When Should You Refinance A VA Loan?

Thomas Short
Military VA Loan contributor

Refinancing can be an excellent way to save money on monthly payments.

That being said, not everybody should refinance – at least not yet.

Figuring if and when you should refinance is difficult. There are a ton of factors at play, and you can always end up wishing you had waited longer or refinanced earlier. There’s also the very real possibility that you regret refinancing in general.

So, when should you refinance, and how do you find out if you should refinance at all? Because every situation is different, the best thing to do is analyze the pros and cons, as well as the different options available.

Check your VA refinance eligibility. Start here (May 29th, 2024)

What are the benefits of refinancing?

For most people looking to refinance, the biggest benefit would be saving money on monthly payments.

There are a few ways that you can save through a refinance. First, you can get a lower mortgage rate, and that can lead to lower payments on your mortgage. Second, if you are currently paying MIP or PMI, you could get it canceled by refinancing with a VA refinance.

Because VA loans don’t have any type of monthly premium for insurance, refinancing from a different mortgage type – such as FHA or conventional – to a VA refinance often makes sense. This isn’t available with every VA refinance, though.

What are the drawbacks of refinancing?

The biggest drawback to refinancing is that there are additional closing costs. Depending on how much you’re saving on monthly payments, this can balance out in the long run. However, some people find that the closing cost of getting a refinance is a payment they’d like to avoid.

How soon can you refinance a VA loan?

There aren’t many rules about how long you have to wait to refinance a mortgage. In some cases, veterans have refinanced their mortgage just a few months after buying their home.

While you can refinance after a short period of time, there are usually more drawbacks than benefits. For one, mortgage rates hardly change month over month, so the savings could be small. Also, that would mean paying closing costs multiple times in less than a year.

But if a homeowner finds a way to increase their credit quickly, then a newer, lower mortgage payment could be beneficial.

Do you get a lower mortgage rate with a VA refinance?

This question depends on the type of refinance you get. For the VA streamline refinance (also known as an Interest Rate Reduction Loan (IRRRL)), a requirement is that your new mortgage rate is lower than your previous rate.

Not all refinances require a lower mortgage rate though, and some homeowners find that there are still benefits to refinancing.

Check your VA mortgage rates. Start here (May 29th, 2024)

What types of refinance options are there?

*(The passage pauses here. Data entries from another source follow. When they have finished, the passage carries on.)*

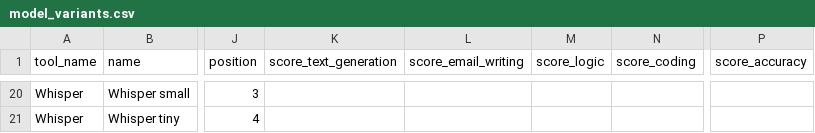
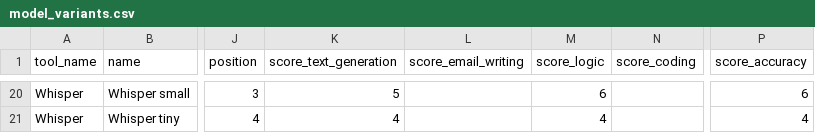
Before and after one commit to mototaxuk-lab/ai-finder, a CSV file: db/seeds/model_variants.csv, drawn as a sheet; only a part is shown, gaps mark what is left out; the diff covers the shown part only; the diff names each change by its address in the sheet, - before the commit and + after, or states it on an @@ line.

```diff
--- a/db/seeds/model_variants.csv
+++ b/db/seeds/model_variants.csv
-K20 (score_text_generation): (empty)
+K20 (score_text_generation): 5
-M20 (score_logic): (empty)
+M20 (score_logic): 6
-P20 (score_accuracy): (empty)
+P20 (score_accuracy): 6
-K21 (score_text_generation): (empty)
+K21 (score_text_generation): 4
-M21 (score_logic): (empty)
+M21 (score_logic): 4
-P21 (score_accuracy): (empty)
+P21 (score_accuracy): 4
```
Also changed, not shown: 64 edited cells elsewhere in this file.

There are tons of refinance options available, but anyone who is VA-eligible will probably want to stick to one of the two VA products: the VA streamline refinance or the VA cash-out refinance.

The VA streamline refinance will require a lower mortgage rate, and that means lower monthly payments for the remainder of the loan. But you can only get a VA streamline refinance if you currently have a VA loan product.

The VA cash-out refinance doesn’t require a lower mortgage rate, and you can take out cash once the loan closes. The only limit to the amount of cash you can take out is determined by your current equity in your home.

Another benefit of the VA cash-out refinance is that you can refinance any type of mortgage, including FHA and conventional. This is particularly helpful when you don’t have enough equity to refinance with your current mortgage type.

Should I refinance?

Whether you refinance or not is a big question to ask, and unfortunately, there’s no universal answer.

The best way to determine whether you should refinance or not is to consider your financial goals, both short and long-term. In the short term, you could end up having to pay more with an IRRRL, but it would mean lower monthly payments for the remainder of the mortgage. At the same time, a cash-out refinance would mean more money in the short term, but it also could extend the length and cost of your mortgage.

There’s also the option of waiting to refinance. Maybe you’re expecting some money to come in sometime in the next year, or you’ve been working to increase your credit score. Both of these could play a role in determining whether you should refinance or not.

Also, current refinance rates will play a big role in determining how much you would pay each month if you were to refinance.

Deciding which option – if either – is best for your situation is something that you need to decide.

Check your VA refinance eligibility. Start here (May 29th, 2024)